Once the ripening period is over, the players reach 17 and turn from teenagers to young men — the training sessions become more intense, their amount increases to five per week, and physical training, including exercises in the gym, gets no less attention than the rest of the components."

Guus Pennings on how PSV works with fans on social networks: "We pay much attention to the selection of content that we are going to post on social networks. It never crosses with the official website content. It`s exclusive in the sense that only we have it and you won`t see this anywhere else. This is not a boring official protocol card in all media. This is, for example, a photo of Depay on the massage table in the locker room taken during the break of the match against Dynamo in Moscow. Or else selfies of other players made in Moscow as well.

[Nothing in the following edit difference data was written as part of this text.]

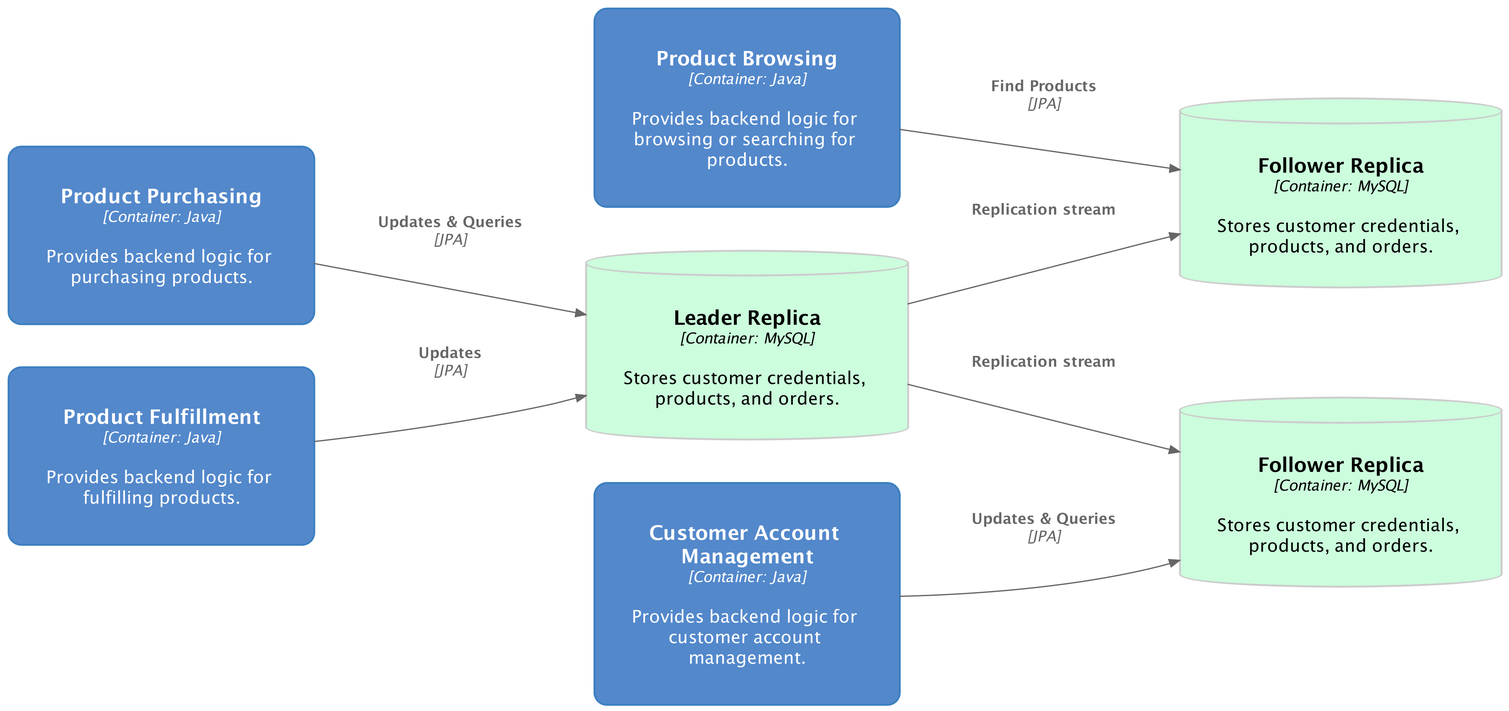
Above: slides/distributed2/diagrams/LeaderFollowerSpread.png in CSSE6400/software-architecture (PlantUML), before the change. Its diagram source:
```plantuml
@startuml LeaderFollowerSpread
skinparamlocked dpi 300

left to right direction

!include https://raw.githubusercontent.com/plantuml-stdlib/C4-PlantUML/master/C4_Deployment.puml

!define DEVICONS https://raw.githubusercontent.com/tupadr3/plantuml-icon-font-sprites/master/devicons
!include DEVICONS/laravel.puml
!include DEVICONS/javascript.puml
!include DEVICONS/mysql.puml
!include DEVICONS/chrome.puml

!define AWSPuml https://raw.githubusercontent.com/awslabs/aws-icons-for-plantuml/v11.1/dist
!includeurl AWSPuml/AWSCommon.puml
!includeurl AWSPuml/Database/RDS.puml
!includeurl AWSPuml/Compute/EC2.puml
!includeurl AWSPuml/Compute/EC2AutoScaling.puml
!includeurl AWSPuml/NetworkingContentDelivery/ElasticLoadBalancing.puml
!includeurl AWSPuml/Storage/SimpleStorageService.puml
AddContainerTag("AWS", $borderColor="#ff9900", $bgColor="#ffffff", $fontColor="#000000")

AddContainerTag("browser", $bgColor="#bcddfc", $fontColor="#000000")
AddContainerTag("database", $bgColor="#ccfddd", $fontColor="#000000", $borderColor="#cccccc")

skinparam roundcorner 20
skinparam Padding 20


UpdateElementStyle(node, $borderColor="#cccccc", $fontColor="#5c5c5c")
UpdateElementStyle(container, $bgColor="#5388cb")

hide stereotype

Container(product_browsing, "Product Browsing", "Container: Java", "Provides backend logic for browsing or searching for products.")
Container(product_purchasing, "Product Purchasing", "Container: Java", "Provides backend logic for purchasing products.")
Container(customer_account, "Customer Account Management", "Container: Java", "Provides backend logic for customer account management.")
Container(product_fulfillment, "Product Fulfillment", "Container: Java", "Provides backend logic for fulfilling products.")

ContainerDb(db, "Leader Replica", "Container: MySQL", "Stores customer credentials, products, and orders.", $tags="database")

ContainerDb(replica1, "Follower Replica", "Container: MySQL", "Stores customer credentials, products, and orders.", $tags="database")
ContainerDb(replica2, "Follower Replica", "Container: MySQL", "Stores customer credentials, products, and orders.", $tags="database")

Rel(product_browsing, replica1, "Find Products", "JPA")
Rel(product_purchasing, db, "Updates & Queries", "JPA")
Rel(customer_account, replica2, "Updates & Queries", "JPA")
Rel(product_fulfillment, db, "Updates", "JPA")

Rel(db, replica1, "Replication stream")
Rel(db, replica2, "Replication stream")

@enduml
```
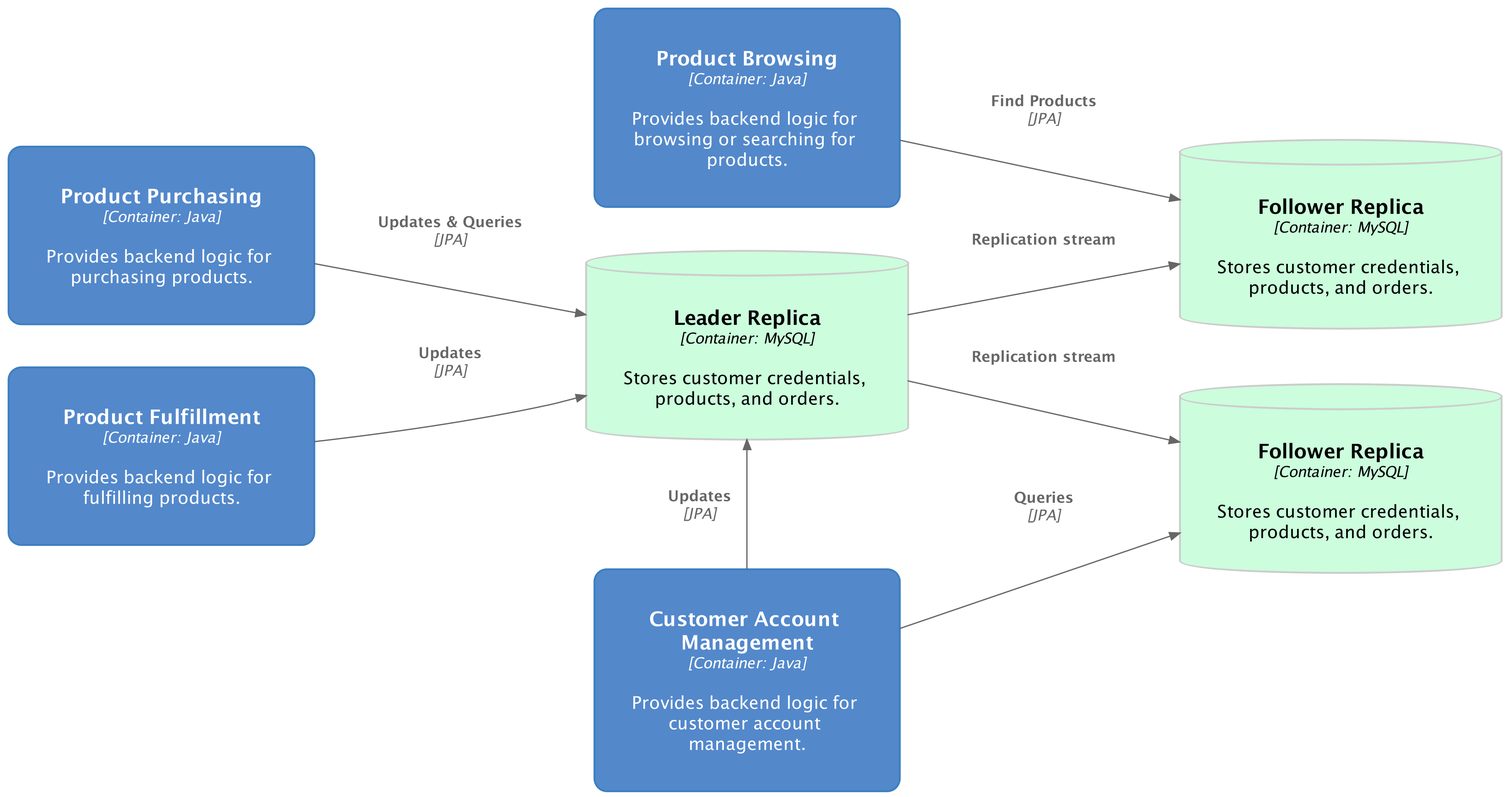
Later version of the same file.

Diff of the diagram source:
```diff
@@ -44,7 +44,8 @@
 
 Rel(product_browsing, replica1, "Find Products", "JPA")
 Rel(product_purchasing, db, "Updates & Queries", "JPA")
-Rel(customer_account, replica2, "Updates & Queries", "JPA")
+Rel(customer_account, replica2, "Queries", "JPA")
+Rel_L(customer_account, db, "Updates", "JPA")
 Rel(product_fulfillment, db, "Updates", "JPA")
 
 Rel(db, replica1, "Replication stream")
```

This is the first thing. Secondly, we try to use social networks as a monitoring tool as much as possible, also as a tool for communication, feedback from fans, which allows us to track their reactions — both positive and negative. I’ll give an example of our Twitter accounts: we have two of them for a while — the first is traditional which was originally instituted to inform our audience about the club’s news. And the second one is called PSV Fan Desk, which is opened not so long ago in order to answer questions and complaints from fans without stuffing up the news feed of the first account with this ‘correspondence’. It is quite convenient and it works; this allows you to attract better, interest new fans and sometimes even return old ones — if they might have been offended by something or disappointed in something.

We had a case: we invited fans to an open training session of the first team via Twitter. And one of them answered us at Fan Desk like ‘I will never come to you again because Jeffrey Bruma is a very arrogant guy. I met him at the last training session and asked for an autograph, but he haven`t even looked at me.’ After that, we argued for a long time whether to respond to this tweet or not. Many of us believed that it wasn`t necessary, but I insisted and convinced my colleagues that since a person writes to us then he is not indifferent to us and since he is not indifferent to us then he is not lost to us.

And we finally responded to him: ‘It’s a pity that the last time it happened, come on in, we will try to change your impression of us for the better.’ And you know what this guy said? He replied literally the following: ‘I will definitely come. Thank you for hearing me ...’

I can give you one more tip regarding social networks. If you work in a football club and you are responsible for running your accounts then it`s awfully important if pages are designed in your corporate style with an extensive use of club colors, emblems and other images. Fans like it and according to statistics they repost materials from such accounts in 4 times more often than from those which don`t contain the elements of the corporate identity or contain insufficiently."